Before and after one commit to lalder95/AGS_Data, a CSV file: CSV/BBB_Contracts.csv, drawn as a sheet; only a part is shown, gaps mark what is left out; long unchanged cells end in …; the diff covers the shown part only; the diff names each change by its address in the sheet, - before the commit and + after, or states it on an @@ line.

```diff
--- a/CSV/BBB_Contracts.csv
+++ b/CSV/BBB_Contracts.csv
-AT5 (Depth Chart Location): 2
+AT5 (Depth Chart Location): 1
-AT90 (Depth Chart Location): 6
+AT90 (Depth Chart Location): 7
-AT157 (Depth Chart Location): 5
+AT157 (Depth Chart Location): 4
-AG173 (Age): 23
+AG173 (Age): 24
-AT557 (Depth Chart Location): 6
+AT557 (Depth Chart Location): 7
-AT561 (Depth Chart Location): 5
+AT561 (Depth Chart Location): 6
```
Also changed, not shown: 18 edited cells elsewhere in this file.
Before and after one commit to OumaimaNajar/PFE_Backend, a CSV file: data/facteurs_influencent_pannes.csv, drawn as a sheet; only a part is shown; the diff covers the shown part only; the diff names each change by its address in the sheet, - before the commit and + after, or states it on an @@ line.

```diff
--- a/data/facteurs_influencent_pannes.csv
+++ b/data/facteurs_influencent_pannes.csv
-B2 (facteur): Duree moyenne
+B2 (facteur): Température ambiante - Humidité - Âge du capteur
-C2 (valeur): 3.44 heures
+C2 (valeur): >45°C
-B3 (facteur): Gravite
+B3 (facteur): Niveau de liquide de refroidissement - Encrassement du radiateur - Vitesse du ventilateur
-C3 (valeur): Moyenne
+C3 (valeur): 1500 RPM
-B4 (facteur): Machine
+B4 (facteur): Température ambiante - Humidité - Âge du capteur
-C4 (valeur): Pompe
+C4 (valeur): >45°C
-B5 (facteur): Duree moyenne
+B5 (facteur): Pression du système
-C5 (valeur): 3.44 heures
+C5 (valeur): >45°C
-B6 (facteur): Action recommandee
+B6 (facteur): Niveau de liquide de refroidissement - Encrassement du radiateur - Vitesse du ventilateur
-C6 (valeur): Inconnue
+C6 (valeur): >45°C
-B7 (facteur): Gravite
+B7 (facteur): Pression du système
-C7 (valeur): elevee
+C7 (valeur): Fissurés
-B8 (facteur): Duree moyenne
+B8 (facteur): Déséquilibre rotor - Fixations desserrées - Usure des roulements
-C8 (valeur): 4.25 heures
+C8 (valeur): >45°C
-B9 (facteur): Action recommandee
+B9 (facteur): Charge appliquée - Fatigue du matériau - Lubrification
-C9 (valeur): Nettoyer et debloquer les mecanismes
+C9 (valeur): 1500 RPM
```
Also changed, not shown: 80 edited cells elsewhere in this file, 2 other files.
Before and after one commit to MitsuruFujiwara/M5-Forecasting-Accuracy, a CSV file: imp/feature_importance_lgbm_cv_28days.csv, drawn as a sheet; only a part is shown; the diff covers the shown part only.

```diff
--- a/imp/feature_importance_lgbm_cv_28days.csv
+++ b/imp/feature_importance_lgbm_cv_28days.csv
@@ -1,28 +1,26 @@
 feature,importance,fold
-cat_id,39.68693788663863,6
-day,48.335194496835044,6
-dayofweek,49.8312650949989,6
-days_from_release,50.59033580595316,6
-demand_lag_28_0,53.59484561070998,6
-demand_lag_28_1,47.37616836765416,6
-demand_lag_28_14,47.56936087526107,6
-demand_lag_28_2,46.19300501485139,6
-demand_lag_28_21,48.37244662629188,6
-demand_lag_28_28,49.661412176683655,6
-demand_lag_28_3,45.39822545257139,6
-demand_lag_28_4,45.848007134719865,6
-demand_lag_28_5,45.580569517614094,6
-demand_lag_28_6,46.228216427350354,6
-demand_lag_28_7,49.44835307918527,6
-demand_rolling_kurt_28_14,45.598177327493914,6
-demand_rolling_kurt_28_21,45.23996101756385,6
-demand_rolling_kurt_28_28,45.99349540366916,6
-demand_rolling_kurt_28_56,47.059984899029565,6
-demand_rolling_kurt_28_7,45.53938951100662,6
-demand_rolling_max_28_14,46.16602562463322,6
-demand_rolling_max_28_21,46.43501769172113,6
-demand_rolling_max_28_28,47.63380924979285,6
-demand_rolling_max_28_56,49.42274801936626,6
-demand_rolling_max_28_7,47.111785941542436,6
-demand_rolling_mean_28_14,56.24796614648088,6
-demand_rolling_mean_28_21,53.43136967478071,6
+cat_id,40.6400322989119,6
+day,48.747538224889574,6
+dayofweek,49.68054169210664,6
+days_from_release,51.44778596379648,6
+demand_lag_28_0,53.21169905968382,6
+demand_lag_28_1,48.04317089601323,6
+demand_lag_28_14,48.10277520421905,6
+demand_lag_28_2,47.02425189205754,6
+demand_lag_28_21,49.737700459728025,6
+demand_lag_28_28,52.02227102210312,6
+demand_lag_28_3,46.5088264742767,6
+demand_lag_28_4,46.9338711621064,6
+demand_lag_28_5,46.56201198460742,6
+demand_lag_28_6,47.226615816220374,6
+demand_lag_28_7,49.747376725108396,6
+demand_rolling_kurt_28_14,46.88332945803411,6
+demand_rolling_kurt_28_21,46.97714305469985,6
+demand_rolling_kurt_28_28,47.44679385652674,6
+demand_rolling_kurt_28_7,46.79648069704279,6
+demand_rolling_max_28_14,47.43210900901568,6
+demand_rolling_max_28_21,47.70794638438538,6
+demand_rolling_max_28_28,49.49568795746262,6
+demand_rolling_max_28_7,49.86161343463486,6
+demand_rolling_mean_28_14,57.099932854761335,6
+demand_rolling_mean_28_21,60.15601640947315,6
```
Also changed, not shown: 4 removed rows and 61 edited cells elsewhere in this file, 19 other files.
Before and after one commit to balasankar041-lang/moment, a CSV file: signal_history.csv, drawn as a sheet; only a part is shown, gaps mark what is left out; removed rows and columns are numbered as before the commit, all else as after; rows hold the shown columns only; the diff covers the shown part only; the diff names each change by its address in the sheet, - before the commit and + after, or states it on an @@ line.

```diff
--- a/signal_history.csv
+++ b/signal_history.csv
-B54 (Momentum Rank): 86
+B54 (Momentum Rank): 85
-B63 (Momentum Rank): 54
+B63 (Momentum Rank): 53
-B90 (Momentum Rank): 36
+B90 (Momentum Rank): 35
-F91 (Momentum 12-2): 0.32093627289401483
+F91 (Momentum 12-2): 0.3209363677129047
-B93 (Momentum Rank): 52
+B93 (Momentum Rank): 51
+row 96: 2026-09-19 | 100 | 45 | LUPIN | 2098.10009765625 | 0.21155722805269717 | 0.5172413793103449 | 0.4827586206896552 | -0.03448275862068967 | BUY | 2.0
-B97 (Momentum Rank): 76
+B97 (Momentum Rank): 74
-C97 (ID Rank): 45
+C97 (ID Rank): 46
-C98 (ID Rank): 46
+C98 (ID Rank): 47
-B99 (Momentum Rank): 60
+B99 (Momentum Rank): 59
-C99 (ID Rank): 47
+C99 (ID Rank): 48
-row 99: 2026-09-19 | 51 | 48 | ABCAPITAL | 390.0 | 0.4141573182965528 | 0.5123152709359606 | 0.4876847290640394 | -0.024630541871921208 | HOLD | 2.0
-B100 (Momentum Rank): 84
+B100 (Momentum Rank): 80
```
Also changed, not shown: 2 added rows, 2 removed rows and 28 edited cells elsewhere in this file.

▶ WHAT YOU SHOULD DO:
Find the lines of the listing above that hold "heures". Please copy them.

▶ WRITTEN SOLUTION:
-C2 (valeur): 3.44 heures
-C5 (valeur): 3.44 heures
-C8 (valeur): 4.25 heures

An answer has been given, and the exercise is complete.